» ASSIGNED TASK
The records are to be repeated in full, with the images removed.
START RECORDS FOR PROCESSING
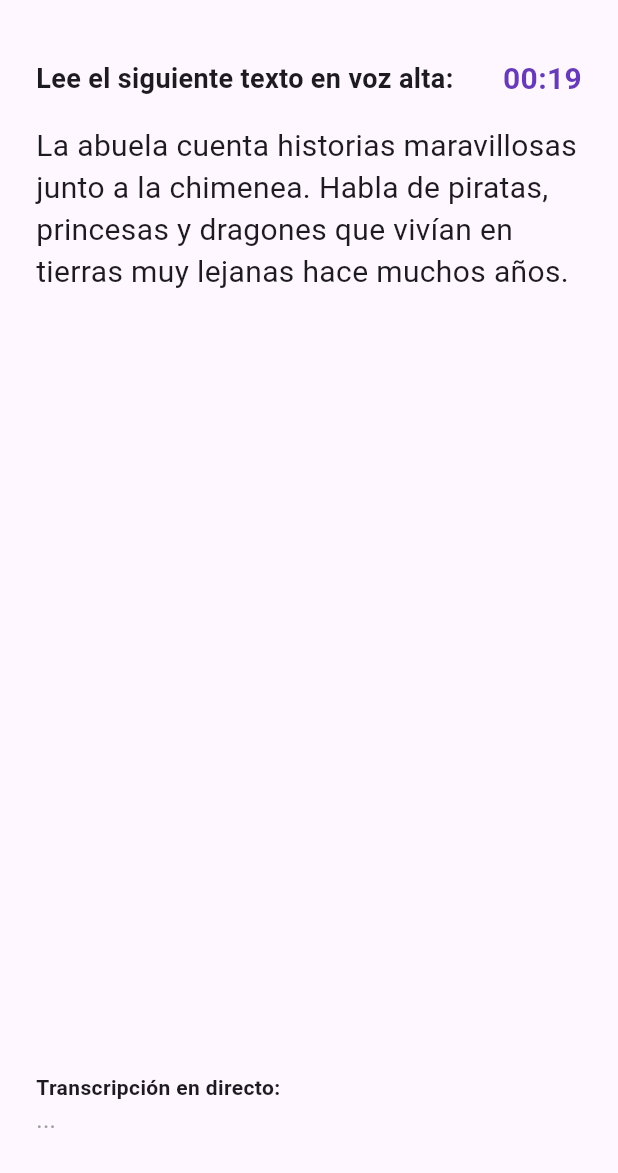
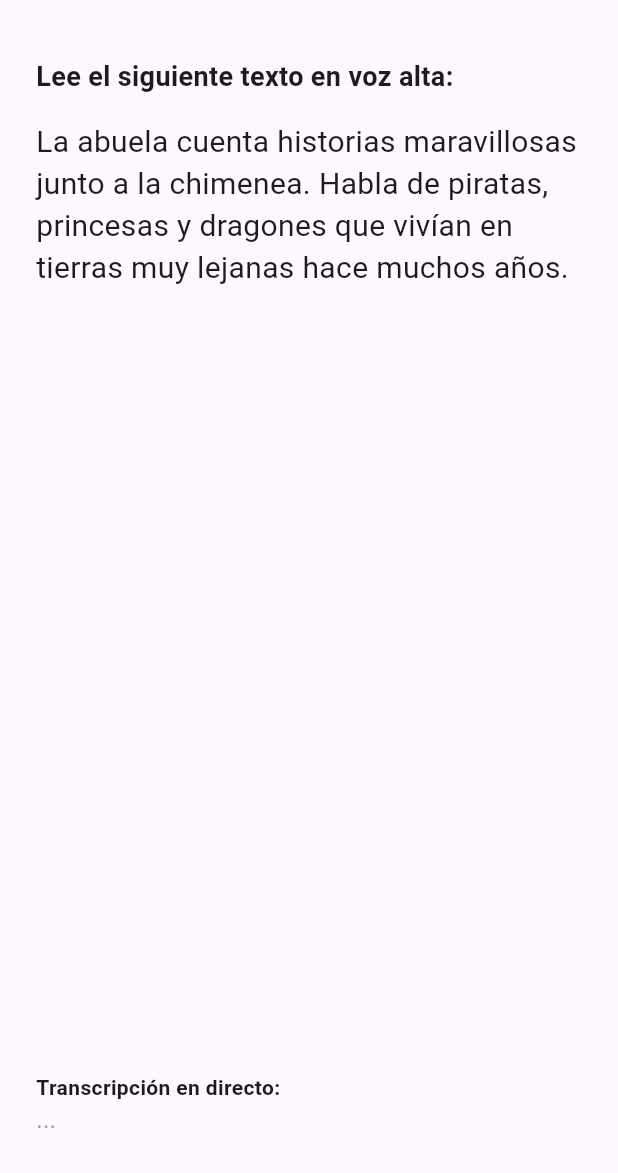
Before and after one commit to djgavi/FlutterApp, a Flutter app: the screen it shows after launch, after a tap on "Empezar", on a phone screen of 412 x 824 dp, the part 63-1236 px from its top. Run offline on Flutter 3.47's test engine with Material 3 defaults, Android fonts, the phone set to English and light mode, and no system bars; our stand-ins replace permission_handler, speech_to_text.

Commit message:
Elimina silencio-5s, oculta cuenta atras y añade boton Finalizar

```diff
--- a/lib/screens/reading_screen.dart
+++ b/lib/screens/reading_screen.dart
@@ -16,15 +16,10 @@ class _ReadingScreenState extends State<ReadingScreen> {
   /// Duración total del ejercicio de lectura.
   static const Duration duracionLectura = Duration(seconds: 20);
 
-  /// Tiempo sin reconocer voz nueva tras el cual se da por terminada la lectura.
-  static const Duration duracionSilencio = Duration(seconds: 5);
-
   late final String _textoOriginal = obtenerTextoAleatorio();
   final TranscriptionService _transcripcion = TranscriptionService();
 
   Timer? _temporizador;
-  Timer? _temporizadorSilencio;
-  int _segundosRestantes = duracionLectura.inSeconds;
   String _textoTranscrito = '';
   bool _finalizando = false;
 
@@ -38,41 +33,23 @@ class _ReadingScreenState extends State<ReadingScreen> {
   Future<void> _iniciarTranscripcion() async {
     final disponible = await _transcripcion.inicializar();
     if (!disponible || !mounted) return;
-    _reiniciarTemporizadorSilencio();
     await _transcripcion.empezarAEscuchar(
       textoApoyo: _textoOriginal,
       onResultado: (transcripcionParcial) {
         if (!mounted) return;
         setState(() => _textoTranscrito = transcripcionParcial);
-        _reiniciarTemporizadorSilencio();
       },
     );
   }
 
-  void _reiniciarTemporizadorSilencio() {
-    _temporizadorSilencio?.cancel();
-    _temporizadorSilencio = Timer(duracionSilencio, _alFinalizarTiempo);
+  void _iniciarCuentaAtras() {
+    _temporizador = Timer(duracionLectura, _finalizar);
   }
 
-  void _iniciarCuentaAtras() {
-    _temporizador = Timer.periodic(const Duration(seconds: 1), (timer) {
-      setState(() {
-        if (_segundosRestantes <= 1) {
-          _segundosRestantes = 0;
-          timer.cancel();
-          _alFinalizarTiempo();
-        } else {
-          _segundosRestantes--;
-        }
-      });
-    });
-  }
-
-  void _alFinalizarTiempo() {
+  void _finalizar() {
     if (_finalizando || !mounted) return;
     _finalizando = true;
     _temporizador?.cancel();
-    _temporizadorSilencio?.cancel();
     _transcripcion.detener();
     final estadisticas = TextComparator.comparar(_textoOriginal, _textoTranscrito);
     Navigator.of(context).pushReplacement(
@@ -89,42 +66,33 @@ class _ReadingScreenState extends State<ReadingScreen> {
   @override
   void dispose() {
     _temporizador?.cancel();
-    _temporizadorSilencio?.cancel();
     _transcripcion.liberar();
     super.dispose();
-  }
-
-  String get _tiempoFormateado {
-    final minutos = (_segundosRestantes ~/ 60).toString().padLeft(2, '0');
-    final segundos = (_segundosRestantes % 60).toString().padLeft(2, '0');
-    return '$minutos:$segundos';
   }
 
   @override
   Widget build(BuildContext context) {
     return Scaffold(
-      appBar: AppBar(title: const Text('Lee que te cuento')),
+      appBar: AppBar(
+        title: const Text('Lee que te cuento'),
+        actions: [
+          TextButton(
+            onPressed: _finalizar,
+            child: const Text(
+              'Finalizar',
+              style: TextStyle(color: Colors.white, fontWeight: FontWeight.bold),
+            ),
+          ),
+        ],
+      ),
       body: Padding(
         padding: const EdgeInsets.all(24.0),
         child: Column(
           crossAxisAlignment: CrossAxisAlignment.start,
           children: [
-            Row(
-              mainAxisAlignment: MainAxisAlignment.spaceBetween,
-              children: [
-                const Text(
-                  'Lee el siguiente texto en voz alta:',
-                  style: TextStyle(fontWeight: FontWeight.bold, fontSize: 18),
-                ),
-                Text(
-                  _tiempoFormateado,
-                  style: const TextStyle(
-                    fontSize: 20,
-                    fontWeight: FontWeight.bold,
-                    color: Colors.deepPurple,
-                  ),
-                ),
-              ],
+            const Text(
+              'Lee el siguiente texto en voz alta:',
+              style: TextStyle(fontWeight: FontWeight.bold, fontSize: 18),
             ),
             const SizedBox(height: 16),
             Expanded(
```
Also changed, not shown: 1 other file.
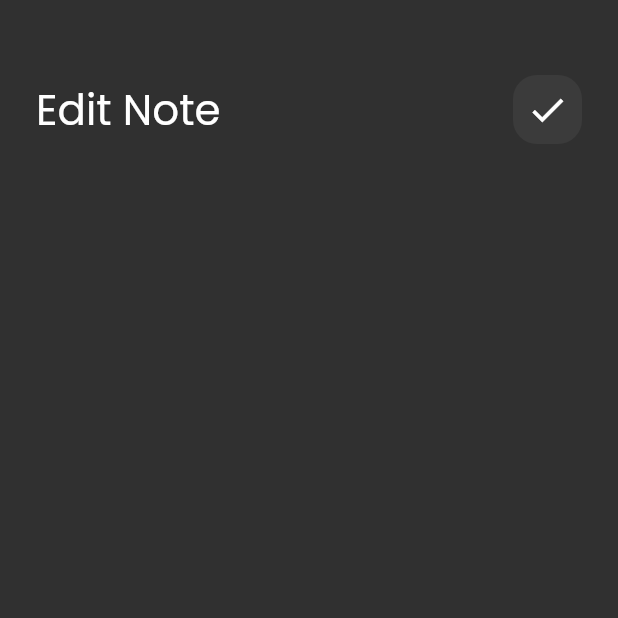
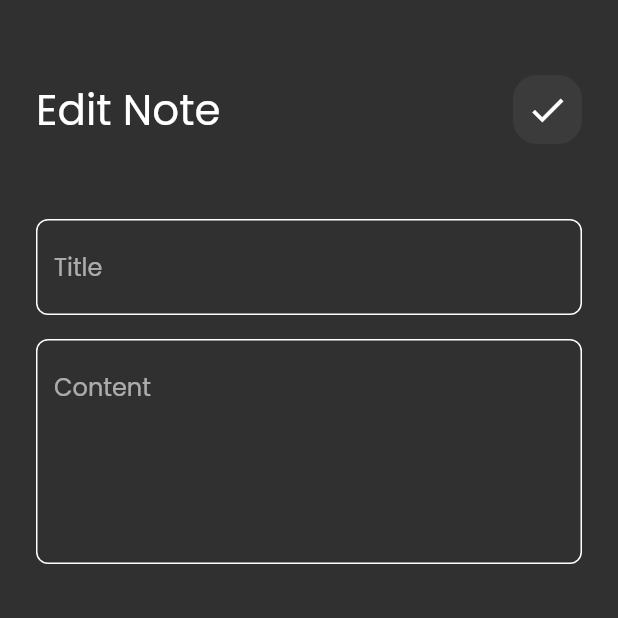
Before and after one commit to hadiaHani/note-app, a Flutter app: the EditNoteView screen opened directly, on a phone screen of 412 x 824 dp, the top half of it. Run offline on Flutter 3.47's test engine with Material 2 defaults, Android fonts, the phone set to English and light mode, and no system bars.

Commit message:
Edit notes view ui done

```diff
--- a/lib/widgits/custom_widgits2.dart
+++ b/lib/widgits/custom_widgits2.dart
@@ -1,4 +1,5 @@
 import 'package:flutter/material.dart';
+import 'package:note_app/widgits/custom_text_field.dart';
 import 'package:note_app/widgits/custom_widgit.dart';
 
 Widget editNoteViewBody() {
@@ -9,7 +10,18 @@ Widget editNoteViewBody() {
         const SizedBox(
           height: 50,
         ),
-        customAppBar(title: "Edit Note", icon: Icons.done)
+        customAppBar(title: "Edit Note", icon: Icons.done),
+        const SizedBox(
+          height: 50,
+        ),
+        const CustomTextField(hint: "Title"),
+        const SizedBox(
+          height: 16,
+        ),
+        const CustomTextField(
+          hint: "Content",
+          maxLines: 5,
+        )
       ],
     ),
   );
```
END RECORDS FOR PROCESSING
» SOLUTION
Before and after one commit to djgavi/FlutterApp, a Flutter app: the screen it shows after launch, after a tap on "Empezar", on a phone screen of 412 x 824 dp, the part 63-1236 px from its top. Run offline on Flutter 3.47's test engine with Material 3 defaults, Android fonts, the phone set to English and light mode, and no system bars; our stand-ins replace permission_handler, speech_to_text.

Commit message:
Elimina silencio-5s, oculta cuenta atras y añade boton Finalizar

```diff
--- a/lib/screens/reading_screen.dart
+++ b/lib/screens/reading_screen.dart
@@ -16,15 +16,10 @@ class _ReadingScreenState extends State<ReadingScreen> {
   /// Duración total del ejercicio de lectura.
   static const Duration duracionLectura = Duration(seconds: 20);
 
-  /// Tiempo sin reconocer voz nueva tras el cual se da por terminada la lectura.
-  static const Duration duracionSilencio = Duration(seconds: 5);
-
   late final String _textoOriginal = obtenerTextoAleatorio();
   final TranscriptionService _transcripcion = TranscriptionService();
 
   Timer? _temporizador;
-  Timer? _temporizadorSilencio;
-  int _segundosRestantes = duracionLectura.inSeconds;
   String _textoTranscrito = '';
   bool _finalizando = false;
 
@@ -38,41 +33,23 @@ class _ReadingScreenState extends State<ReadingScreen> {
   Future<void> _iniciarTranscripcion() async {
     final disponible = await _transcripcion.inicializar();
     if (!disponible || !mounted) return;
-    _reiniciarTemporizadorSilencio();
     await _transcripcion.empezarAEscuchar(
       textoApoyo: _textoOriginal,
       onResultado: (transcripcionParcial) {
         if (!mounted) return;
         setState(() => _textoTranscrito = transcripcionParcial);
-        _reiniciarTemporizadorSilencio();
       },
     );
   }
 
-  void _reiniciarTemporizadorSilencio() {
-    _temporizadorSilencio?.cancel();
-    _temporizadorSilencio = Timer(duracionSilencio, _alFinalizarTiempo);
+  void _iniciarCuentaAtras() {
+    _temporizador = Timer(duracionLectura, _finalizar);
   }
 
-  void _iniciarCuentaAtras() {
-    _temporizador = Timer.periodic(const Duration(seconds: 1), (timer) {
-      setState(() {
-        if (_segundosRestantes <= 1) {
-          _segundosRestantes = 0;
-          timer.cancel();
-          _alFinalizarTiempo();
-        } else {
-          _segundosRestantes--;
-        }
-      });
-    });
-  }
-
-  void _alFinalizarTiempo() {
+  void _finalizar() {
     if (_finalizando || !mounted) return;
     _finalizando = true;
     _temporizador?.cancel();
-    _temporizadorSilencio?.cancel();
     _transcripcion.detener();
     final estadisticas = TextComparator.comparar(_textoOriginal, _textoTranscrito);
     Navigator.of(context).pushReplacement(
@@ -89,42 +66,33 @@ class _ReadingScreenState extends State<ReadingScreen> {
   @override
   void dispose() {
     _temporizador?.cancel();
-    _temporizadorSilencio?.cancel();
     _transcripcion.liberar();
     super.dispose();
-  }
-
-  String get _tiempoFormateado {
-    final minutos = (_segundosRestantes ~/ 60).toString().padLeft(2, '0');
-    final segundos = (_segundosRestantes % 60).toString().padLeft(2, '0');
-    return '$minutos:$segundos';
   }
 
   @override
   Widget build(BuildContext context) {
     return Scaffold(
-      appBar: AppBar(title: const Text('Lee que te cuento')),
+      appBar: AppBar(
+        title: const Text('Lee que te cuento'),
+        actions: [
+          TextButton(
+            onPressed: _finalizar,
+            child: const Text(
+              'Finalizar',
+              style: TextStyle(color: Colors.white, fontWeight: FontWeight.bold),
+            ),
+          ),
+        ],
+      ),
       body: Padding(
         padding: const EdgeInsets.all(24.0),
         child: Column(
           crossAxisAlignment: CrossAxisAlignment.start,
           children: [
-            Row(
-              mainAxisAlignment: MainAxisAlignment.spaceBetween,
-              children: [
-                const Text(
-                  'Lee el siguiente texto en voz alta:',
-                  style: TextStyle(fontWeight: FontWeight.bold, fontSize: 18),
-                ),
-                Text(
-                  _tiempoFormateado,
-                  style: const TextStyle(
-                    fontSize: 20,
-                    fontWeight: FontWeight.bold,
-                    color: Colors.deepPurple,
-                  ),
-                ),
-              ],
+            const Text(
+              'Lee el siguiente texto en voz alta:',
+              style: TextStyle(fontWeight: FontWeight.bold, fontSize: 18),
             ),
             const SizedBox(height: 16),
             Expanded(
```
Also changed, not shown: 1 other file.
Before and after one commit to hadiaHani/note-app, a Flutter app: the EditNoteView screen opened directly, on a phone screen of 412 x 824 dp, the top half of it. Run offline on Flutter 3.47's test engine with Material 2 defaults, Android fonts, the phone set to English and light mode, and no system bars.

Commit message:
Edit notes view ui done

```diff
--- a/lib/widgits/custom_widgits2.dart
+++ b/lib/widgits/custom_widgits2.dart
@@ -1,4 +1,5 @@
 import 'package:flutter/material.dart';
+import 'package:note_app/widgits/custom_text_field.dart';
 import 'package:note_app/widgits/custom_widgit.dart';
 
 Widget editNoteViewBody() {
@@ -9,7 +10,18 @@ Widget editNoteViewBody() {
         const SizedBox(
           height: 50,
         ),
-        customAppBar(title: "Edit Note", icon: Icons.done)
+        customAppBar(title: "Edit Note", icon: Icons.done),
+        const SizedBox(
+          height: 50,
+        ),
+        const CustomTextField(hint: "Title"),
+        const SizedBox(
+          height: 16,
+        ),
+        const CustomTextField(
+          hint: "Content",
+          maxLines: 5,
+        )
       ],
     ),
   );
```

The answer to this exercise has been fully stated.